Return to the Front

Return to the Front

The CRA and a small party moved on the 16th, to take over from the artillery of 56 Infantry Division of 5 Corps in the Forli area. Another major river line had been crossed while the Division was resting; but there were many more to come. The next were the Montone and then the Lamone River with terraced stopbanks of soft earth. Beyond them was Faenza, and beyond that the Senio River. And winter was fast approaching. As a 4th Field man noted, ‘conversation was not exactly sparkling’ as the field regiments drove forward on the 17th.

Artillery Headquarters opened in Forli itself and the 5th, 6th and 4th Field were respectively north, north-west and west page 670 of the city, the 4th practically in the suburbs. Good casas were plentiful, no OPs were called for at first, and for three days there was little to do. Early on 21 November the 4th and 6th Field and the 77th Field fired a 200 r.p.g. barrage, and the 5th Field fired concentrations to help 4 Division across the River Cosina and the 5th Field followed up with HF tasks. The attack failed and was repeated with variations the next night. This time the 4th Field followed with counter-mortar tasks and the 6th Field with HF, and in the morning they fired smoke briefly to screen the crossing of the river by tanks. This crossing succeeded and the enemy began to fall back to the line of the Lamone.
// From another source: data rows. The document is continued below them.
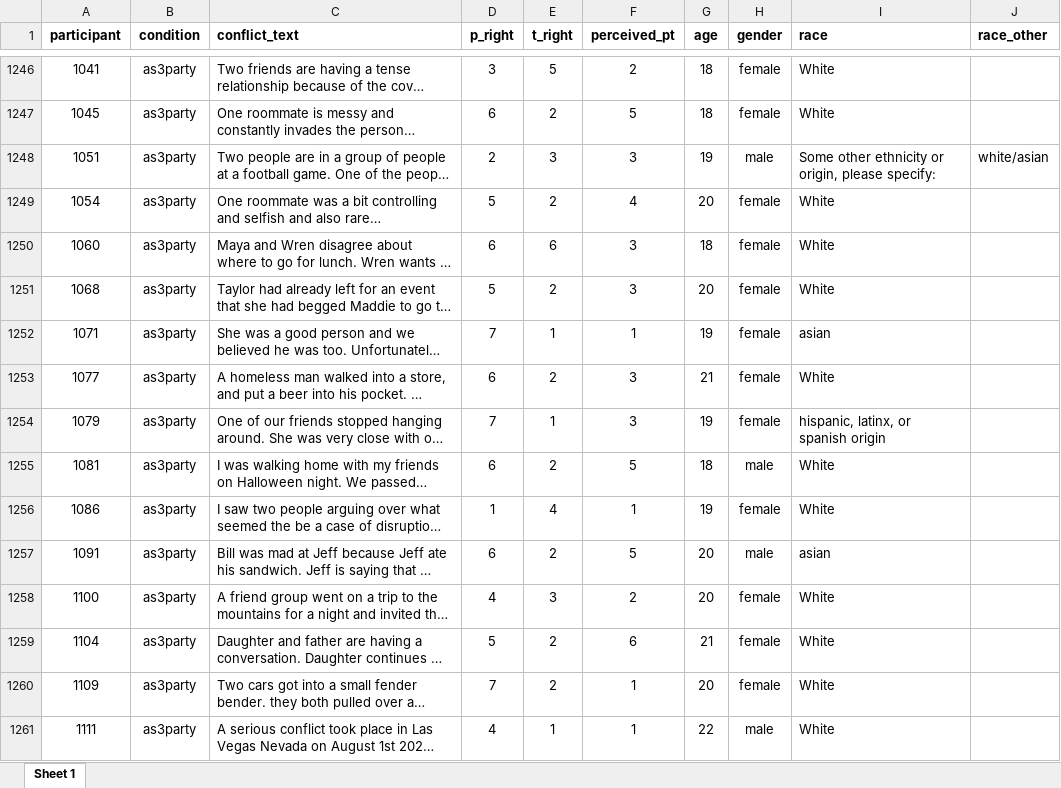
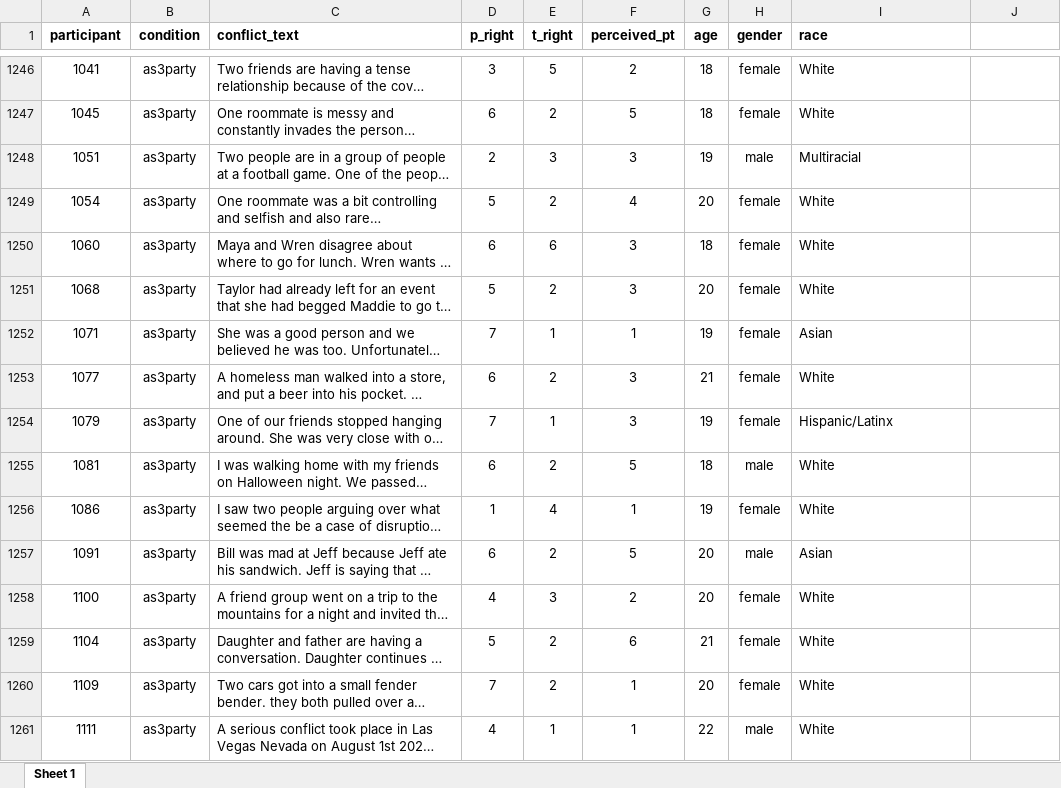
Before and after one commit to mkezer/text-analysis-of-conflicts, an Excel workbook: data/1a.xlsx, sheet Sheet 1, drawn as a sheet; only a part is shown, gaps mark what is left out; long unchanged cells end in …; values as stored, in another font and other column widths than the file's, no borders; the diff covers the shown part only; the diff names each change by its address in the sheet, - before the commit and + after, or states it on an @@ line.

```diff
--- a/data/1a.xlsx (sheet Sheet 1)
+++ b/data/1a.xlsx (sheet Sheet 1)
-J1: race_other
+J1: (empty)
-I1248 (race): Some other ethnicity or origin, please specify:
+I1248 (race): Multiracial
-J1248: white/asian
+J1248: (empty)
-I1252 (race): asian
+I1252 (race): Asian
-I1254 (race): hispanic, latinx, or spanish origin
+I1254 (race): Hispanic/Latinx
-I1257 (race): asian
+I1257 (race): Asian
```
Also changed, not shown: 434 edited cells elsewhere in this sheet, data/1b.xlsx, data/1c.xlsx, 3 other files.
The New Zealand Division was needed for the next stage and came forward from the rest area. The field guns crossed the Cosina–Montone canal and got into cramped positions mainly north of the straight Route 9, entering into strong competition with other units for the few suitable casas in the area. Heavy rain in the afternoon emphasised the importance of shelter. The approach roads to the gun areas were narrow and had deep ditches on both sides and the fields were seas of mud. When lorries broke up the roads and in places filled the ditches, the water banked up and made the gun areas so soft that even hens bogged down in the ooze.

Here the guns remained for three wet weeks, with the gunners constantly battling against mud and the signallers having endless trouble keeping communications open. There was, however, one consolation: across Route 9, no more than a mile from the 4th Field, there was what soon became widely known as the vermouth factory. The quality of the vermouth was very good and the quantity, until the MPs mounted a guard over it, was virtually unlimited. It had to be rationed at the gun positions; but large stocks accumulated in the B Echelons. Members of gun crews were frequently sent back for spells and they found the B Echelons highly convivial.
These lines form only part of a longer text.